Have you thought about throwing your hat into the corporate wellness ring? Perhaps now is the right time to get involved.
According to the research company IBISWorld, the U.S. gross domestic
product is expected to rise 3.9% per year over the next few years. That means corporations could be allocating extra funding toward health and wellness program- ming, suggests the research organization. IBISWorld believes that, as a result, the corporate fitness and wellness industry will see marked financial growth. Here’s
a rundown of the findings:
Fitness professionals who publish their own works can gain an extra reputation boost and, in turn, see significant business increases. From traditional printed publications (journals and books) to the digital press (blogs and e-zines), what format you publish has come to be as important as what you publish. The newest format to see a significant increase in popularity is electronic books, or e-books. E-books combine the best of both the printed world and the digital world.newsletter_teaser: Fitness professionals who publish their own works can gain an extra reputation boost and, in turn, see significant business increases.
We’ve seen many activity trends come and go in the fitness industry, but perhaps none quite as “dirty” as the current obsession with mud runs and obstacle races. While some events are milder than others, many could be described as an “ordeal” that also happens to be a workout. For example, you might find yourself slopping through mud, scaling impossibly high verticals and pushing yourself to the limit—physically and mentally.
Some competitors arrive at these rugged, strenuous competitions woefully unprepared and quickly get in over their heads.
newsletter_teaser: We’ve seen lots of activity trends come and go, but perhaps none as “dirty” as the current obsession with mud races. Many events could be described as an “ordeal” that also happens to be a workout. Some competitors are woefully unprepared and get in over their heads. They need our help.
Researchers believe they may have honed in on a fountain of youth, and it could be all in our heads. According to a new study, people who “feel” younger live longer.
The researchers asked 6,489 individuals, aged 52 and older, a simple question: “How old do you feel you are?” Then they compared responses with actual ages, all-cause mortality rates and deaths from cancer and cardiovascular disease during a 99-month follow-up.
At any given time, over 100 million Americans are on a diet (MarketResearch .com 2014). That’s about a third of the U.S. population. Despite the hundreds of best- seller diet books and the $60-plus billion Americans spend trying to lose weight each year (Marketdata Enterprises 2014), permanent weight loss remains elusive for most. Even so, dozens of diets remain on the market, each with ardent followers and outspoken opponents.

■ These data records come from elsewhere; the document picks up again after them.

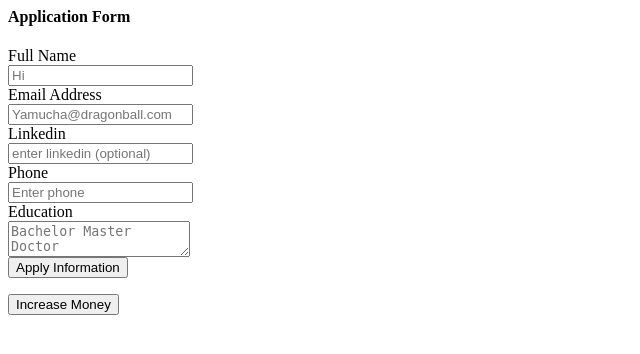
After one commit to Soliarym/Porpla_data_driven, a Flask app: template templates/application_form.html in a window 1280 px wide. The commit adds this page. Shown: the top 354 px of the page, without its empty margins (0-640 px from the left). Run offline with Flask 3, Linux system fonts and the light colour scheme; the template is opened without the code that fills it, so the values that code supplies are empty; parts of the project's set-up code (start-up, migrations or seed data) failed here and were passed over.

Commit message:
Full Form Submitted to Database

```diff
--- a/app.py
+++ b/app.py
@@ -1,26 +1,29 @@
 # import flask class , render html jasontify
-from flask import Flask, render_template, jsonify, redirect, url_for
+from flask import Flask, render_template, jsonify, redirect, url_for, request
 # from sqlalchemy.engine.interfaces import DBAPIType
 from sqlalchemy import text
 #since we create database.py we can invoke it as a module
-from database import load_jobs_from_db, increase_salary_db, load_one_jobs_from_db
+from database import load_jobs_from_db, increase_salary_db, load_one_jobs_from_db, add_application_to_db
 
 app = Flask(__name__)  # create object app of the class
 job_list = load_jobs_from_db()
+
 
 # datadynamic using jason
 @app.route('/api/jobs')
 def list_jobs():  # convert jason return as json webpage
   return jsonify(job_list)
 
+
 #add recruitment page each jobs
 @app.route("/jobs/<id>")
 def showjobs(id):
   job_list = load_one_jobs_from_db(id)
   if not job_list:
-    return "Not Found",404
+    return "Not Found", 404
   return render_template("jobpage.html", job=job_list, companyname="IDK")
   # return jsonify(job_list)
+
 
 # www.porprla.com(DNS)/...  << หลัง / คือ route , @ คือเครื่องหมายที่ใช้ function พิเศษ library นั้นๆได้ หลัง '/' ด้านบน def function to return "helloworld"
 @app.route('/')
@@ -30,11 +33,38 @@ def home():
   return render_template("home.html", jobs=job_list, companyname="IDK")
   #return 'Hello, this is a basic Flask webpage!'
 
+
 #after click increase money
-@app.route('/apply', methods=['POST'])
+# @app.route('/apply', methods=['POST'])
+@app.route('/plusmoney', methods=['POST'])
 def apply():
   increase_salary_db()
   return redirect(url_for('home'))
+
+
+#after click submit form for register]
+@app.route('/jobs/apply_to_jobs', methods=['POST'])
+def apply_to_jobs():
+  # request from alsk after fill in form we get those data from here
+  data = request.form
+  job_id = request.form['job_id']
+  add_application_to_db(int(job_id), data)
+  # Construct a dictionary to jsonify the data
+  # data = {
+  #     'job_id'    : job_id,
+  #     'name'      : name,
+  #     'email'     : email,
+  #     'linkedin'  : linkedin,
+  #     'phone'     : phone,
+  #     'education' : education
+  # }
+  return render_template("app_submitted.html",
+                         application=data,
+                         jobs=job_list,
+                         jobname=job_list[int(job_id)-1]
+)
+
+
 
 # 0.0.0.0 คือ ให้เป็น public ip ที่สามารถเข้าไปในเว็บไต์ได้ debug=True เพื่อให้ code เปลี่ยนแปลง อัพเดทบนหน้าเว็บทันที
 print("__name is ", __name__)
--- /dev/null
+++ b/templates/application_form.html
@@ -0,0 +1,42 @@
+<h4>Application Form</h4>
+<h1>{{job['id']}}</h1>
+<!-- <form action = "/jobs/{{ job['id']}}/apply"> -->
+<!-- <form action="{{ url_for('apply_to_jobs')}}" method="post"> -->
+<form action="{{ url_for('apply_to_jobs') }}" method="post">
+
+  <!--  -->
+  <div class="form-group mb-2">
+    <label for="name">Full Name</label><br>
+    <input type="text" name = "name" id="name" placeholder="Hi">
+  </div>
+
+  <div class="form-group mb-2">
+      <label for="email">Email Address</label><br>
+      <input type="text" name = "email" id="email" placeholder="Yamucha@dragonball.com">
+  </div>
+
+  <div class="form-group mb-2">
+      <label for="linkedin">Linkedin</label><br>
+      <input type="text" name = "linkedin" id="linkedin" placeholder="enter linkedin (optional)">
+  </div>
+
+  <div class="form-group mb-2">
+      <label for="phone">Phone</label><br>
+      <input type="tel" name = "phone" id="phone" placeholder="Enter phone">
+  </div>
+
+  <div class="form-group mb-2">
+      <label for="education">Education</label><br>
+      <textarea name="education" id="education" placeholder="Bachelor Master Doctor"></textarea>
+  </div>
+
+  <!-- Hidden input field to include job ID -->
+  <input type="hidden" name="job_id"  id="job_id"  value="{{ job['id'] }}">
+
+  <!-- <input type="submit" value="Submit"> -->
+  <button type="submit" class="btn btn-primary">Apply Information</button>
+</form>
+
+<form action="{{ url_for('apply') }}" method="post" style="display: inline;">
+  <button type="submit" class="btn btn-primary">Increase Money</button>
+</form>
```
Also changed, not shown: app_clean.py (deleted, +0 -37 lines), database.py (+16 -10 lines), templates/app_submitted.html (added, +93 -0 lines), templates/jobpage.html (+14 -0 lines).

Tired of the inherent time-for-dollars limits of traditional personal training? Virtual coaching offers a supplemental income stream—or an online-only career.newsletter_teaser: Tired of the inherent time-for-dollars limits of traditional personal training? Virtual coaching offers a supplemental income stream—or an online-only career.
Do your clients struggle to stay motivated during exercise sessions? New research has presented a technique that just might help.
Called “attention narrowing,” the technique involves keeping visual focus on a specific target, such as a finish line, instead of taking in all the sights along the way. This may not seem novel—athletes often “keep their eyes on the prize” during competition— but researchers who recently studied this topic believe that visual focusing can help everyday exercisers stay on track as well.
The new year is under way, but that doesn’t mean you can’t cash in on the top new trends in fitness. ACE expert Pete McCall, MS, shares some of the organization’s theories about what’s hot in fitness in 2015:
If you regularly take herbals and dietary supplements, it may be time to reevaluate why you take them and what the potential cost to your health could be. New research published in Hepatology (doi: 10.1002/hep.27317),
a journal of the American Association for the Study of Liver Diseases, shows that liver injury caused by herbals and dietary supplements increased from 7% to 20% in a U.S. study group over a 10-year period.